  • RaymanRayman Posts: 13,711

    @cgracey vga to hdmi cables are $10 on Amazon. Basically same price as hdmi cable..

  • roglohrogloh Posts: 5,108

    To allow for prioritization in a very simple/fast way I'd suggest a flag bit that is passed in the mailbox request - e.g bit=0 for normal round-robin requests, or bit=1 for special real-time requests

    The PSRAM driver code monitors this bit and changes the COG ID handing to be either real-time or round robin polled. If this state changes for a COG it quickly adjusts to move the COG into the round robin polled group or real-time COG polled group as required - this needs fast detection to see if things ever change for the COG from the last request made but that should be simple bitmap store/test. Most of the time it will remain constant and no further work is needed, keeping it fast, yet adaptive.. The polling loop will need to be split into two portions, and you'd repoll the real-time COGs after any COG is serviced if any real-time COGs exist - this means reading the mailboxes again (at least for the real-time COG mailboxes). When more than one real-time COG exists (eg, a sound driver and video driver), I expect you might be best to re-load the entire mailbox group vs fiddling about figuring out which mailboxes to read - it's a tradeoff but setq reads are fast. And when only non-real time COGs exist you could default back to the existing polling scheme as you already coded @cgracey - which is still useful for general purpose application level memory sharing with round robin access.

    Non-realtime COGs would still need to use lower burst sizes to avoid bandwidth overload per scanline affecting a video COG. This size can be tuned by the developer if needed - enforcing it in software requires calculations based on real-time requirements.

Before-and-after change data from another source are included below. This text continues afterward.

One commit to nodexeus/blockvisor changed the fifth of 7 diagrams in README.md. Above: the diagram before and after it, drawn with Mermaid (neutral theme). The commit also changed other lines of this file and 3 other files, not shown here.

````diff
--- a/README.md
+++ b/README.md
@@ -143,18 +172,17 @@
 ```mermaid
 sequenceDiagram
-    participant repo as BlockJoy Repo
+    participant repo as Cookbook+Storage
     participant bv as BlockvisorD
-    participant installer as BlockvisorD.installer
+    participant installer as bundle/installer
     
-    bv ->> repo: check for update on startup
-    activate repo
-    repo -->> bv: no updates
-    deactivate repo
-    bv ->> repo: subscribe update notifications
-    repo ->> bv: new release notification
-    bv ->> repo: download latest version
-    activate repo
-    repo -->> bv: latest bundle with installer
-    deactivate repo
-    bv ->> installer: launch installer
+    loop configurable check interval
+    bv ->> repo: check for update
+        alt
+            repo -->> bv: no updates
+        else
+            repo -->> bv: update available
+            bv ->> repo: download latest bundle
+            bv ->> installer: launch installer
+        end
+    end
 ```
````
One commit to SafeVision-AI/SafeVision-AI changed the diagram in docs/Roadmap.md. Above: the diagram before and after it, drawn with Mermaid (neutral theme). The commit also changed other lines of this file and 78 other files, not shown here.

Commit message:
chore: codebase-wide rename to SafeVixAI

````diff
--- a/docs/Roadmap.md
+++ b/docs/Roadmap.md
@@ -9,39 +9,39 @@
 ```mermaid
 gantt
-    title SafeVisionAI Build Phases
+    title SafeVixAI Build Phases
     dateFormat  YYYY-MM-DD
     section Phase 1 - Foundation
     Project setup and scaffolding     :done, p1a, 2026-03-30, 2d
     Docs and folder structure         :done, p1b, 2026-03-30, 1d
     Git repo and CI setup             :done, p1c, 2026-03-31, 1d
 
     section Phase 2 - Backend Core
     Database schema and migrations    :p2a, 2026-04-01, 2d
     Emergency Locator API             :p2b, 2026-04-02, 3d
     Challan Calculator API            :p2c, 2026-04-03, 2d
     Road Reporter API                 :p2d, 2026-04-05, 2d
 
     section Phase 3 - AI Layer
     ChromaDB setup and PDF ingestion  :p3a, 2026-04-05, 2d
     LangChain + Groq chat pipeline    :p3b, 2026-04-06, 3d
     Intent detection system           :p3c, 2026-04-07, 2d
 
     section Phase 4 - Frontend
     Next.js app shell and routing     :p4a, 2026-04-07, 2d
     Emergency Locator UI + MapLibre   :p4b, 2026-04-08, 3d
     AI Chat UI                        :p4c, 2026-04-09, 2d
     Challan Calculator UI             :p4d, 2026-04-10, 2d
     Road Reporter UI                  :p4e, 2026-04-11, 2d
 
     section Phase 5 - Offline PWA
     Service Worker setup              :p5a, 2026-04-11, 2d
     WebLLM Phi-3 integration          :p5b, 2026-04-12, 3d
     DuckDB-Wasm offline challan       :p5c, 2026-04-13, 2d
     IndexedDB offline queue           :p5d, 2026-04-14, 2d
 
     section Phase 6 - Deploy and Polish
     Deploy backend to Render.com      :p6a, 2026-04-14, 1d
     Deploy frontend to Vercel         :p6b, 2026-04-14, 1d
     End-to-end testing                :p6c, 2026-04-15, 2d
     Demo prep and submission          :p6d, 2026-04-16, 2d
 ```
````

For a single video resolution/colour mode and single video COG this is computable statically but gets harder once you vary the application's real-time requirements or if they happen to be changed dynamically.

  • roglohrogloh Posts: 5,108
    edited 2024-01-28 03:32

    Here is the idea for comparing real-time requests or not. Only 3 extra instructions are needed in the critical path for this approach if nothing changes, which is probably 99.99999% of the time after startup. I modified COG6 handler below. The "pollchange" code block would be responsible for altering the poller logic and "rtcogs" is a simple long with a bit for each COG indicating if the last request was real-time or not. Pretty simple, this part of it anyway. I'll look at the poller logic change when I can.

    The code also clears the flag bit in the "hub" variable but may not need to and you could potentially keep this bit setup for later - that would mean only two P2 instructions of overhead if you set the WC flag in the preceding MOV instruction.
    EDIT: I don't think it actually needs to be cleared when looking at the later code that uses it :smile: .

    .cog5           mov     hub,cmd+5*3+0
                    mov     adr,cmd+5*3+1
                    mov     len,cmd+5*3+2
                    callpa  #5*12+8,#.got
                    jmp     #.chk6
    
    .cog6           mov     hub,cmd+6*3+0
                    bitl    hub, #31 wc             ' get msb to check if realtime or not
                    testb   rtcogs, #6 xorc         ' test whether the real time group has changed
            if_c    callpa  #6, #pollchange         ' changes polling group for cog6
                    mov     adr,cmd+6*3+1
                    mov     len,cmd+6*3+2
                    callpa  #6*12+8,#.got
                    jmp     #.chk7
    
    .cog7           mov     hub,cmd+7*3+0
                    mov     adr,cmd+7*3+1
                    mov     len,cmd+7*3+2
                    callpa  #7*12+8,#.got
                    jmp     #.chk0
    
    
  • pik33pik33 Posts: 2,342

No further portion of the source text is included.